TASK OBJECTIVE = Every record that follows is to be copied exactly, with the pictures omitted.

Records from a data collection:
'''

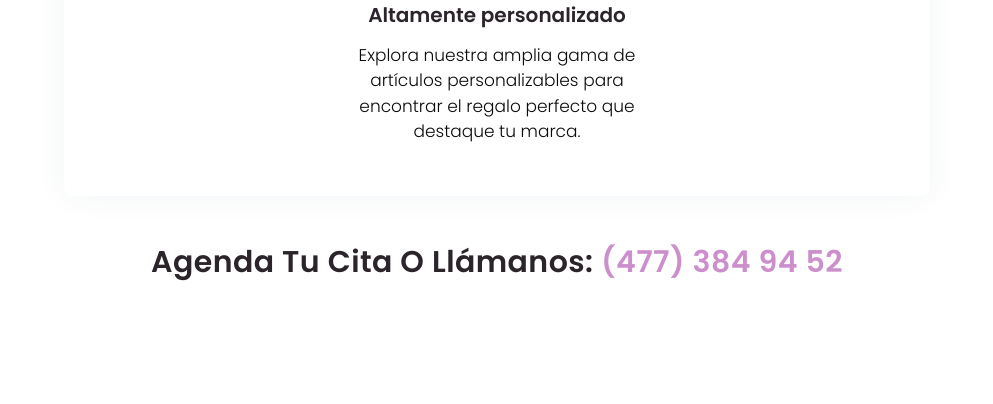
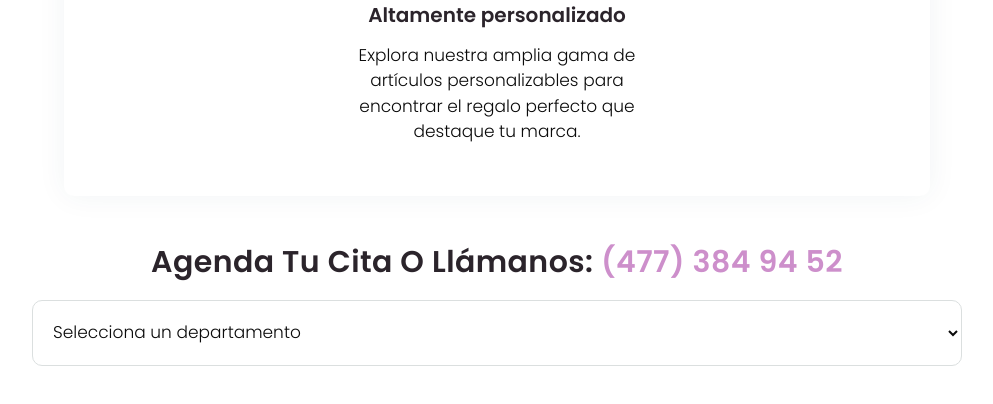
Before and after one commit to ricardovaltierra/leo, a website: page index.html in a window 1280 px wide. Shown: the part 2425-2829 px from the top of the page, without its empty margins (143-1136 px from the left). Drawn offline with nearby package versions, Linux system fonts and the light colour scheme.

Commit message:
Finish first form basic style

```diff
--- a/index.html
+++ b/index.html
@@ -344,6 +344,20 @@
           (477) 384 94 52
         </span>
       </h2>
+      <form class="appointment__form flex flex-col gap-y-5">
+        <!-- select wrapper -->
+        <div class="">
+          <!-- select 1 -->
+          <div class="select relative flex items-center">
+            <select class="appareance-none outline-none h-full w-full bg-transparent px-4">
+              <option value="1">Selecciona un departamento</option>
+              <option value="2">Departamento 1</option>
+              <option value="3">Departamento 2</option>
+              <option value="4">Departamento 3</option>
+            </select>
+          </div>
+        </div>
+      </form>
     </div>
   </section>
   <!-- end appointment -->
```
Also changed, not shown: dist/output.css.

'''

TASK ANSWER =
Before and after one commit to ricardovaltierra/leo, a website: page index.html in a window 1280 px wide. Shown: the part 2425-2829 px from the top of the page, without its empty margins (143-1136 px from the left). Drawn offline with nearby package versions, Linux system fonts and the light colour scheme.

Commit message:
Finish first form basic style

```diff
--- a/index.html
+++ b/index.html
@@ -344,6 +344,20 @@
           (477) 384 94 52
         </span>
       </h2>
+      <form class="appointment__form flex flex-col gap-y-5">
+        <!-- select wrapper -->
+        <div class="">
+          <!-- select 1 -->
+          <div class="select relative flex items-center">
+            <select class="appareance-none outline-none h-full w-full bg-transparent px-4">
+              <option value="1">Selecciona un departamento</option>
+              <option value="2">Departamento 1</option>
+              <option value="3">Departamento 2</option>
+              <option value="4">Departamento 3</option>
+            </select>
+          </div>
+        </div>
+      </form>
     </div>
   </section>
   <!-- end appointment -->
```
Also changed, not shown: dist/output.css.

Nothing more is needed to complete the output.